This is a personal response from Kathleen Scott, SGN team member since 2007, to Jeffrey’s Gettleman’s A Taste of Hope Sends Refugees Back to Darfur.
After following the situation in Darfur for many years, I found this article a rollercoaster of joy that crash-landed for me at a horrible realization. The article and statements like this seemed strangely nebulous and contradictory:
“But people who have been victimized and traumatized are sensing a change in the air and acting on it, risking their lives and the lives of their children to leave the relative safety of the camps to venture back to where loved ones were killed.”
I had to reframe my thinking before I saw a bigger picture. Like many in the international community I have been stunned to emotional numbness by the depth and breadth of the tragedy in Darfur. Unable to absorb the numbers and horror of the kind of violence, I have thirsted for any sign of peace or progress. I have what KTJ calls “Sudan Fatigue” but after meditating on the content of this article, a sickening analogy came to me about what I would endorse if I said this kind of homecoming was something to celebrate.
Imagine Darfur as a teenage girl who left home because she had rebelled against a neglectful and abusive father. When she asked to go to school or to the doctor, he beat her, killed her siblings, and had his friends gang-rape her. He trashed her room and shot at her. She fled and lived on the streets where she was further abused for nine years; systematically raped again and lived without adequate food, clothing, or shelter -let alone medical care and schooling. With no support for recovery from the original trauma, she is weary from being homeless, from the empty promises of neighbors to hold her father accountable. She decides nothing is going to change and besides she hears her father no longer rages in front of her bedroom; maybe if she is no longer rebellious about his neglect, he won’t hurt her anymore.
Starving, traumatized and exhausted, she returns to her family home, her children in tow – one whose father was killed by her father – and one fathered by rape. They hunker in her room; at least it is a familiar place. But down the hall they can hear her father assaulting her sister, Nuba, who had the audacity to ask for emancipation. Her father has not changed, he has not even admitted anything is wrong; Darfur can only hope her father will forget her like the international community did.
The “sense of change” is the problem. It is the emotional lie of the only thing the traumatized have to cling to- denial; and what those who have witnessed her trauma cling to- that the problem, and their guilt over not stopping the abuse, will “just go away”.

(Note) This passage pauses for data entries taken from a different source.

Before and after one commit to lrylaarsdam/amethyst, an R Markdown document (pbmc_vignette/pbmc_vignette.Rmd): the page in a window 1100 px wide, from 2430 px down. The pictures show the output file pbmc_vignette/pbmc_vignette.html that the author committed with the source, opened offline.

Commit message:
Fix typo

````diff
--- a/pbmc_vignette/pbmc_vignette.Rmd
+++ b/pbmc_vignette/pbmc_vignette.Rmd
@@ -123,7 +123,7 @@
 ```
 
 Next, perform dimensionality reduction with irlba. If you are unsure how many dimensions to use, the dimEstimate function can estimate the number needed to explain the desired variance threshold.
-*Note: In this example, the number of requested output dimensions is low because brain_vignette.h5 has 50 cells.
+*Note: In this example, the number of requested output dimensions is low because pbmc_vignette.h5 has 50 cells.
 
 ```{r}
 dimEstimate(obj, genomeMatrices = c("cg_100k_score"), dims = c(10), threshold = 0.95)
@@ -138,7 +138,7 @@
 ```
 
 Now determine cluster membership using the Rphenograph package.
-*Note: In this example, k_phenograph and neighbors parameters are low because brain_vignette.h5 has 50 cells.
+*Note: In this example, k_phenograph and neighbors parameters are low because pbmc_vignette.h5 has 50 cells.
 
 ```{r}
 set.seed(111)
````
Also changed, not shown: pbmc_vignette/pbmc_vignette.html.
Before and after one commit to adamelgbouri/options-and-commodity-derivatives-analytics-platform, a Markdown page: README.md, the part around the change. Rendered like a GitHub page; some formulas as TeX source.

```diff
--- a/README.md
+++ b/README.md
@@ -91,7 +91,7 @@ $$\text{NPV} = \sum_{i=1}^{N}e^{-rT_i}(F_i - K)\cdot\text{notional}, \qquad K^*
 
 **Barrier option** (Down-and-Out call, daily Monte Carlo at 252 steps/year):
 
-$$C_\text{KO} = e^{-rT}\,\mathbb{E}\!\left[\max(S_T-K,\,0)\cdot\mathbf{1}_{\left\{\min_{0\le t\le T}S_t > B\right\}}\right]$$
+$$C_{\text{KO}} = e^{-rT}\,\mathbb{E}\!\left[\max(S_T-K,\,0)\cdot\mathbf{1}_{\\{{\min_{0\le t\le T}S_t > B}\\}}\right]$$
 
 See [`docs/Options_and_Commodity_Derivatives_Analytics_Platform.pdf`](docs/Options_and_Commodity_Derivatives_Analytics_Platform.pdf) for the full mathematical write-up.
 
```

The father in the analogy, Omar al-Bashir- president of Sudan, has been issued an arrest warrant; but no one is willing to perform the arrest. The world is outraged at his behavior but not yet to the point of doing anything concrete. Darfur still weeps and waits for change that she is powerless to implement by herself. Her children will grow up and it is hard to believe they will not rage against the father and start the cycle over again.